Yogyakarta (pronounced Jogjakarta) is the arts and cultural heart of Java. It is a sultanate and the Sultan Hamengkubuwono X still lives at the Royal Palace or Kraton.
From a TripSavvy article: “The city itself grew out from the Kraton since its founding, and today the palace serves many functions: the home of the Sultan, a center for Javanese performing arts, and a living museum that glorifies both contemporary Indonesian history and the royal line of Yogyakarta.”
“Visitors expecting grandeur on the scale of the Vatican or the Buckingham Palace will be disappointed – the low-slung buildings in the Kraton do not inspire much awe. But every building, artifact and artwork holds deep significance for the Sultanate …”
The Yogyarkarta Kraton
The Kraton had a lot of old photos of the sultan’s life and his possessions. And as the article mentions, the palace is underwhelming but interesting.
There are daily performances at the Kraton and we came on a day where they were performing gamelan. It was surprising to see so many female musicians as I’ve only ever seen a mostly male ensemble. Have a listen by playing the video below.
After visiting the Kraton, we hopped on a becak to get around. It was a good way to feel part of the scenery instead of feeling closed off in a taxi. Since there’s really only room for two people in a becak (although we have seen three people and their shopping), we took two of them.

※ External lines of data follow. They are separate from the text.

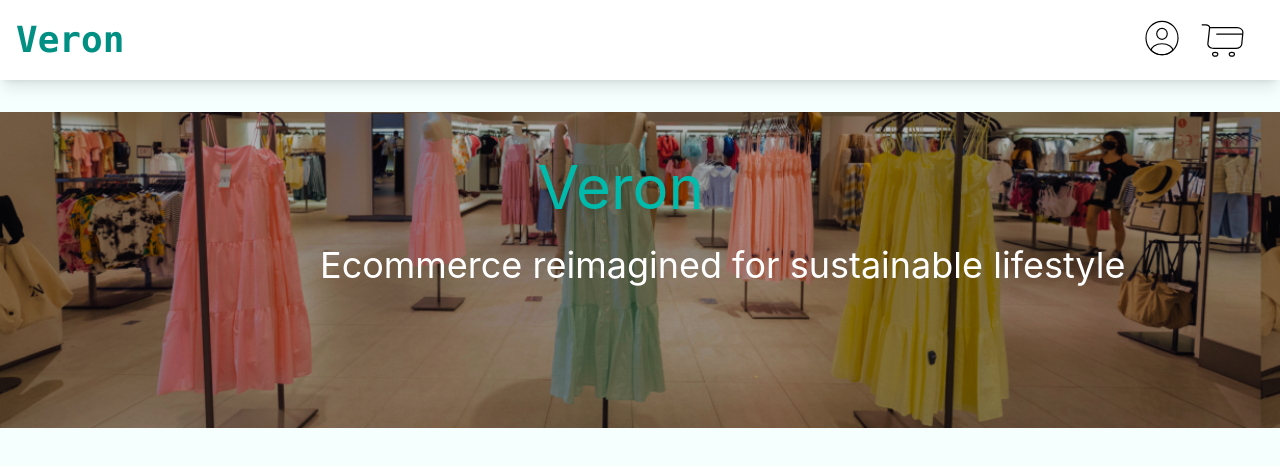
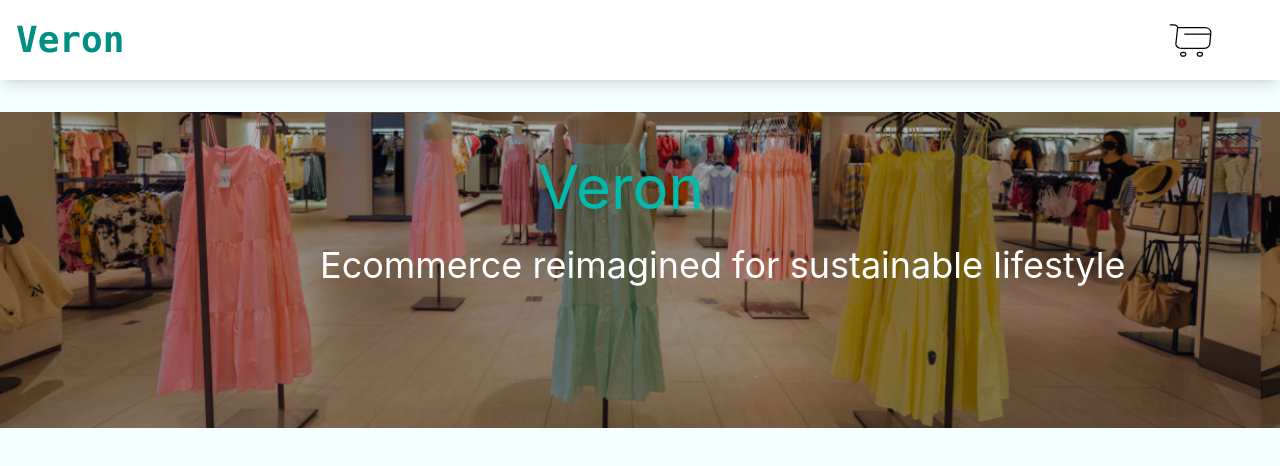
Before and after one commit to raibove/veron, a React (Create React App) app: page / in a window 1280 px wide. Shown: the top 466 px of the page. Built offline with nearby package versions, Linux system fonts and the light colour scheme; no server answers.

Commit message:
Configure toastify

```diff
--- a/package.json
+++ b/package.json
@@ -16,6 +16,7 @@
     "react-dom": "^18.2.0",
     "react-router-dom": "^6.4.3",
     "react-scripts": "5.0.1",
+    "react-toastify": "^9.1.1",
     "typescript": "^4.8.4",
     "web-vitals": "^2.1.4"
   },
--- a/src/components/Header.tsx
+++ b/src/components/Header.tsx
@@ -4,6 +4,8 @@ import { GoogleOAuthProvider, GoogleLogin } from "@react-oauth/google";
 import { useState } from "react";
 import axios, { AxiosResponse } from "axios";
 import { useNavigate } from "react-router-dom";
+import { toast } from "react-toastify";
+import "react-toastify/dist/ReactToastify.css";
 
 interface AuthResponse {
   token: string;
@@ -16,6 +18,19 @@ interface Users {
   email: string;
   avatar: string;
 }
+
+const notifyError = () => {
+  toast.error("Login to proceed!", {
+    position: "top-right",
+    autoClose: 2000,
+    hideProgressBar: false,
+    closeOnClick: true,
+    pauseOnHover: false,
+    draggable: true,
+    progress: undefined,
+    theme: "light",
+  });
+};
 
 const Header = () => {
   const [user, setUser] = useState<Users | null>(null);
@@ -52,16 +67,10 @@ const Header = () => {
       >
         Veron
       </h1>
-      <div className="mr-4 flex gap-x-4">
-        <div>
+      <div className="mr-4 flex gap-x-4 md:mr-16 md:gap-x-10">
+        {/* <div>
           <img src={User} alt="user" className="cursor-pointer" />
-        </div>
-        <img
-          src={Cart}
-          alt="cart"
-          className="cursor-pointer"
-          onClick={() => navigate("/cart")}
-        />
+        </div> */}
         {isLoggedIn === "false" ? (
           <GoogleOAuthProvider
             clientId={`${process.env.REACT_APP_GOOGLE_CLIENT_ID}`}
@@ -84,6 +93,16 @@ const Header = () => {
             Logout
           </button>
         )}
+        <img
+          src={Cart}
+          alt="cart"
+          className="cursor-pointer"
+          onClick={() => {
+            localStorage.getItem("isLoggedIn") === "true"
+              ? navigate("/cart")
+              : notifyError();
+          }}
+        />
       </div>
     </div>
   );
--- a/src/components/Landing.tsx
+++ b/src/components/Landing.tsx
@@ -2,7 +2,9 @@ import Product from "./Product";
 import LandingImage from "../assets/landing.png";
 import { useEffect, useState } from "react";
 import axios from "axios";
+import { ToastContainer } from "react-toastify";
 import Header from "./Header";
+
 const Landing = () => {
   const [electronics, setElectronics] = useState(null);
   const [jewelery, setJewelery] = useState(null);
@@ -88,6 +90,7 @@ const Landing = () => {
           <Product title="Electronics" data={electronics} />
         )}
       </div>
+      <ToastContainer />
     </div>
   );
 };
```
Also changed, not shown: 2 other files (tests, documents, lock files or other folders).
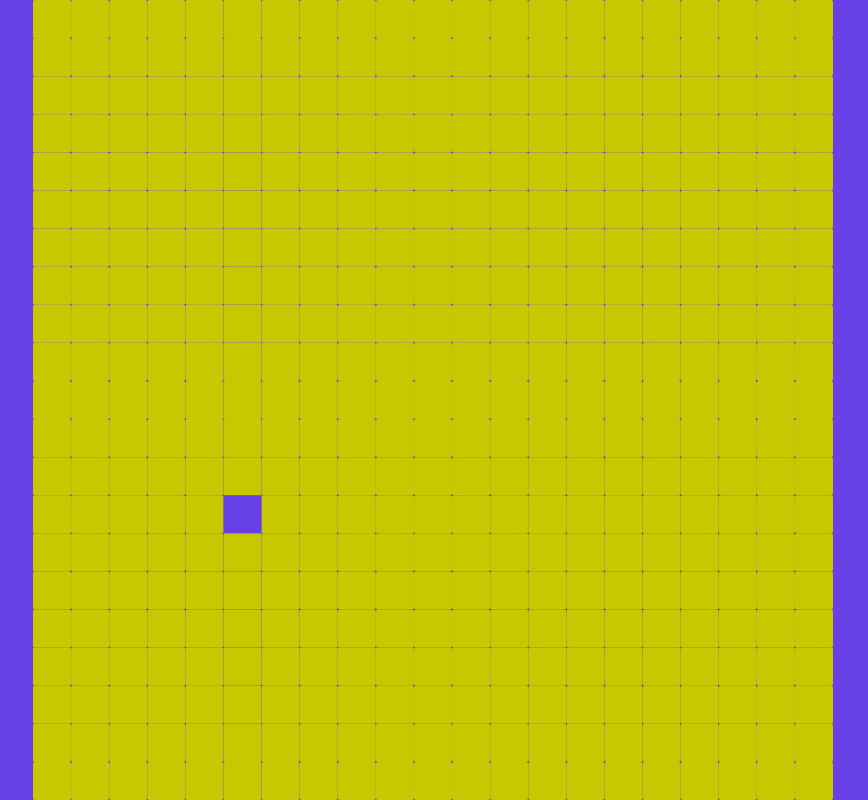
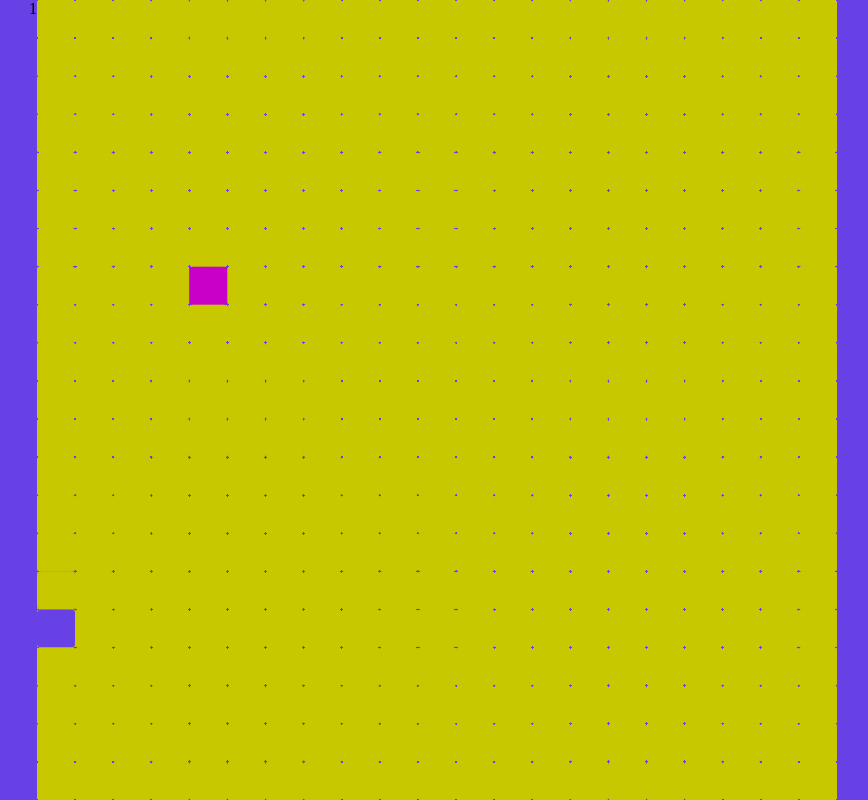
Before and after one commit to Babulekh/JS-Snake, a plain HTML site: page snake.html in a window 1280 px wide. Shown: the whole page, without its empty margins (207-1075 px from the left). Drawn offline with Linux system fonts and the light colour scheme.

Commit message:
Almost working prototype

```diff
--- a/game.js
+++ b/game.js
@@ -1,34 +1,43 @@
 const canvas = document.querySelector(".snake");
 const canvasLength = Math.min(window.innerHeight, window.innerWidth);
+const size = document.querySelector(".size");
+
+let lastPart;
 
 canvas.width = canvasLength;
 canvas.height = canvasLength;
 
 class Snake {
+    constructor() {
+        this.direction = "down";
+        this.size = 1;
+        this.headCoords = { x: 0, y: 0 };
+        this.body = [{ x: 0, y: 0 }];
+    }
+}
+
+class Game {
     constructor(canvas, cellsQuantity = 11) {
         this.canvas = canvas;
         this.context = this.canvas.getContext("2d");
 
         this.cellsQuantity = cellsQuantity;
         this.cellLength = this.canvas.width / this.cellsQuantity;
-        this.cells = []; //0 - empty cell; 1 - snake; 2 - food
+        this.cells = new Array(this.cellsQuantity).fill(0).map(() => new Array(this.cellsQuantity).fill(0)); //0 - empty cell; 1 - snake; 2 - food
 
         this.colors = {
             empty: "rgb(200, 200, 0)",
             snake: "rgb(103, 65, 230)",
             food: "rgb(200, 0, 200)",
+            0: "rgb(200, 200, 0)",
+            1: "rgb(103, 65, 230)",
+            2: "rgb(200, 0, 200)",
         };
 
-        this.snake = {
-            lifes: 3,
-            direction: "down",
-            size: 1,
-            x: 5,
-            y: 5,
-        };
+        this.snake = new Snake();
 
         this.fillCell = function (x, y, fillStyle = this.colors.empty) {
-            let radius = this.cellLength / 20;
+            let radius = this.cellLength / 10;
             this.context.fillStyle = fillStyle;
 
             this.context.beginPath();
@@ -44,65 +53,84 @@ class Snake {
             this.context.fill();
         };
 
+        this.setCell = function ({ x: X, y: Y }, value) {
+            this.cells[Y][X] = value;
+        };
+
+        this.getCell = function ({ x: X, y: Y }) {
+            return this.cells[Y][X];
+        }
+
+
         this.start = function () {
-            for (let x = 0; x < this.cellsQuantity; x++) {
-                this.cells.push([]);
-                for (let y = 0; y < this.cellsQuantity; y++) {
-                    this.cells[x].push(0);
-                    this.fillCell(x, y, this.colors.empty);
+            this.setCell(this.snake.headCoords, 1);
+            this.draw();
+            this.placeFood();
+
+            setInterval(this.tick.bind(this), 300);
+        };
+
+        this.draw = function () {
+            for (const [y, row] of this.cells.entries()) {
+                for (const [x, cell] of row.entries()) {
+                    this.fillCell(x, y, this.colors[cell]);
                 }
             }
+        };
 
-            this.fillCell(this.snake.x, this.snake.y, this.colors.snake);
-            this.cells[this.snake.x][this.snake.y] = 1;
+        this.placeFood = function () {
+            let x, y
 
-            setInterval(this.tick.bind(this), 100);
+            while (true) {
+                [x, y] = [Math.floor(Math.random() * (this.cellsQuantity - 1)), Math.floor(Math.random() * (this.cellsQuantity - 1))];
+
+                if (this.getCell({ x: x, y: y }) != 1) break;
+            }
+
+            this.setCell({x: x, y: y}, 2);
         };
 
         this.tick = function () {
+            lastPart = this.snake.body.shift();
+            console.log(lastPart, this.snake.headCoords, lastPart == this.snake.headCoords);
+            this.setCell(lastPart, 0);
+
             switch (this.snake.direction) {
                 case "up":
-                    this.cells[this.snake.x][this.snake.y] = 0;
-                    this.fillCell(this.snake.x, this.snake.y, this.colors.empty);
-
-                    this.snake.y = this.snake.y == 0 ? this.cellsQuantity - 1 : this.snake.y - 1;
-
-                    this.cells[this.snake.x][this.snake.y] = 1;
-                    this.fillCell(this.snake.x, this.snake.y, this.colors.snake);
+                    this.snake.headCoords.y = this.snake.headCoords.y == 0 ? this.cellsQuantity - 1 : this.snake.headCoords.y - 1;
                     break;
                 case "down":
-                    this.cells[this.snake.x][this.snake.y] = 0;
-                    this.fillCell(this.snake.x, this.snake.y, this.colors.empty);
-
-                    this.snake.y = this.snake.y == this.cellsQuantity - 1 ? 0 : this.snake.y + 1;
-
-                    this.cells[this.snake.x][this.snake.y] = 1;
-                    this.fillCell(this.snake.x, this.snake.y, this.colors.snake);
+                    this.snake.headCoords.y = this.snake.headCoords.y == this.cellsQuantity - 1 ? 0 : this.snake.headCoords.y + 1;
                     break;
                 case "left":
-                    this.cells[this.snake.x][this.snake.y] = 0;
-                    this.fillCell(this.snake.x, this.snake.y, this.colors.empty);
-
-                    this.snake.x = this.snake.x == 0 ? this.cellsQuantity - 1 : this.snake.x - 1;
-
-                    this.cells[this.snake.x][this.snake.y] = 1;
-                    this.fillCell(this.snake.x, this.snake.y, this.colors.snake);
+                    this.snake.headCoords.x = this.snake.headCoords.x == 0 ? this.cellsQuantity - 1 : this.snake.headCoords.x - 1;
                     break;
                 case "right":
-                    this.cells[this.snake.x][this.snake.y] = 0;
-                    this.fillCell(this.snake.x, this.snake.y, this.colors.empty);
-
-                    this.snake.x = this.snake.x == this.cellsQuantity - 1 ? 0 : this.snake.x + 1;
-
-                    this.cells[this.snake.x][this.snake.y] = 1;
-                    this.fillCell(this.snake.x, this.snake.y, this.colors.snake);
+                    this.snake.headCoords.x = this.snake.headCoords.x == this.cellsQuantity - 1 ? 0 : this.snake.headCoords.x + 1;
                     break;
             }
+
+            if (this.getCell(this.snake.headCoords) == 2) {
+                console.log("food");
+                this.snake.size++;
+                this.placeFood();
+                //this.snake.body.unshift(lastPart);
+            }
+
+            this.snake.body.push(this.snake.headCoords);
+
+            for(let part of this.snake.body) {
+                this.setCell(part, 1);
+            }
+
+            this.draw();
+
+            size.innerHTML = this.snake.size;
         };
     }
 }
 
-let snake = new Snake(canvas, 21);
+let snake = new Game(canvas, 21);
 
 snake.start();
 
--- a/snake.html
+++ b/snake.html
@@ -10,6 +10,7 @@
 
 <body>
     <div class="app">
+        <span class="size"></span>
         <canvas class="snake">
 
         </canvas>
```
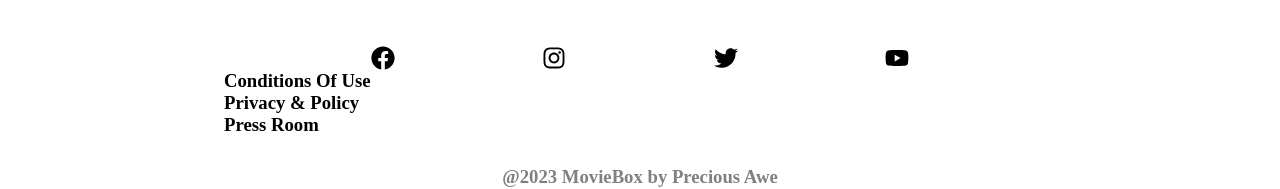
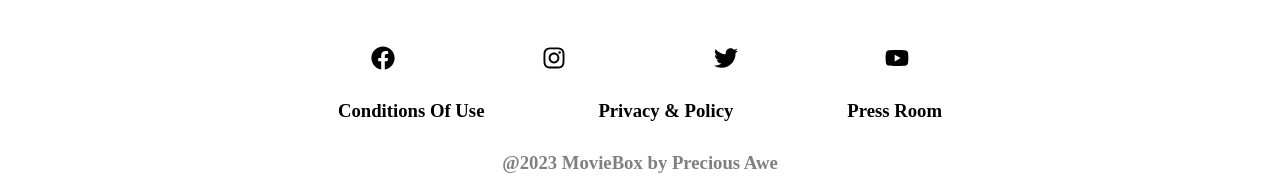
Before and after one commit to Awenes/HNG-stage2, a React (Vite) app: page / in a window 1280 px wide. Shown: the part 734-923 px from the top of the page. Built offline with nearby package versions, Linux system fonts and the light colour scheme; no server answers.

Commit message:
Update footer.css

```diff
--- a/components/footer/footer.css
+++ b/components/footer/footer.css
@@ -14,7 +14,7 @@ footer {
     justify-content: space-evenly;
     align-items: center;
 }
-.text {
+.texts {
     display: flex;
     flex-direction: row;
     flex-wrap: wrap;
```
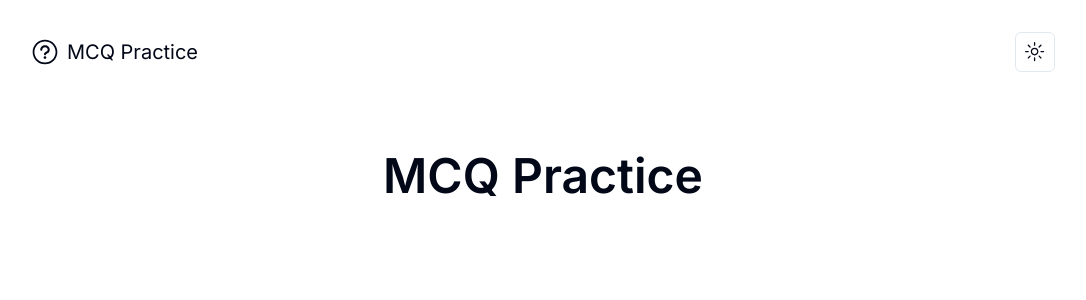
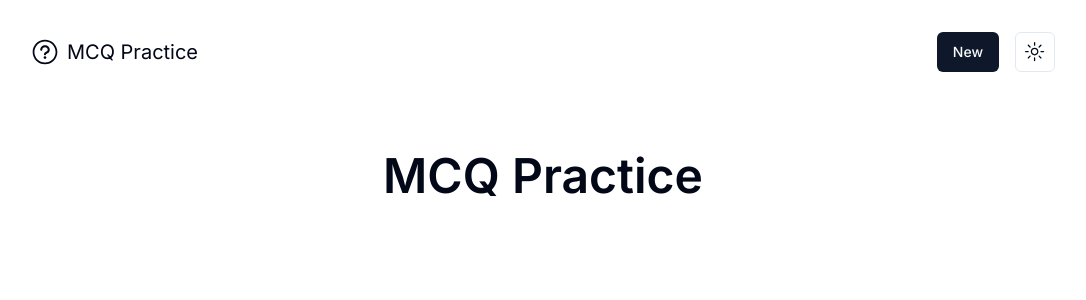
Before and after one commit to NeeshSamsi/mcqs.work, a Next.js app: page / in a window 1280 px wide. Shown: the top 300 px of the page, without its empty margins (97-1183 px from the left). Built offline with nearby package versions, Linux system fonts and the light colour scheme.

Commit message:
feat: Add new button to Nav

```diff
--- a/src/components/Navbar.tsx
+++ b/src/components/Navbar.tsx
@@ -1,6 +1,7 @@
 import Link from "next/link"
 import { QuestionMarkCircledIcon } from "@radix-ui/react-icons"
 import { ModeToggle } from "./ModeToggle"
+import { Button } from "./ui/button"
 
 export default function Navbar() {
   return (
@@ -10,7 +11,15 @@ export default function Navbar() {
         <span>MCQ Practice</span>
       </Link>
 
-      <ModeToggle />
+      <div className="flex items-center gap-4">
+        <Button asChild>
+          <Link href="/new" className="text-lg">
+            New
+          </Link>
+        </Button>
+
+        <ModeToggle />
+      </div>
     </nav>
   )
 }
```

Wayang kulit (shadown puppets)
Within the walls of the Kraton complex are many artists and performers. We visited a wayan kulit (shadow puppet) maker.
Mt Merapi volcano
Mt Merapi is a mere 30km from Yogyakarta. The last violent eruption by the volcano killed 353 people in 2010. Merapi is the most active volcano in Indonesia, regularly erupting since 1548. So of course we went to have a closer look.
We left pretty early in the morning and travelled in a jeep over a very rocky, black road riddled with huge craters where lava once flowed, in the hopes of seeing the sun rise over Mt Merapi.
But it wasn’t to be. The night before it had rained and in the morning, it was drizzling and cold and clouds covered the view of the volcano.
I wanted to mention that the staff at Monginsidi Guesthouse were super helpful in arranging a driver to go to Borobudur and also the tour around Mt Merapi.
Train to Bandung
After our morning on Mt Merapi, we were on the train to Bandung. Because it was so late in the evening when we arrived in Bandung, I couldn’t take any photos of the amazing sunset and landscape as we approached the city. The windows we were sitting at, unfortunately, were tinted so taking a good photo wasn’t going to happen. The train had a dining car and the food cart offering meals and drinks. It was a pretty comfortable way to travel.
Bandung is the capital of West Java and has “relatively” cooler tropical weather than the rest of Java because of its elevation. The city is also full of clothing and fashion factory outlets. We came because my cousin Marcel lives here. He’s the oldest brother to my cousins Michael and Megi.
The first full day we had in Bandung, I caught up with fellow Canadian Wendy Bone. She and I completed Langara’s Journalism Diploma program way back in 1994. She’s been living in Indonesia for the past 12 years and her Bahasa is waaay better than mine! She’s written a book about palm oil production and its effects on the local people and wildlife (namely orang-utans) and is looking for a publisher.
Train to Jakarta
We took another first class air-con train to Jakarta, which took about 3 hours and costs about AUD $10 each
Another fine post, Jolanda. I might be biased but I don’t think you can have too many photos of terraced rice paddies stacked up hillsides! Bandung looks nice, too!
Thanks Jamie. In hindsight, we should’ve spent more time in Bandung as the area outside of the city is really pretty. And yes, all over Asia, I’m still amazed there are rice paddies 🙂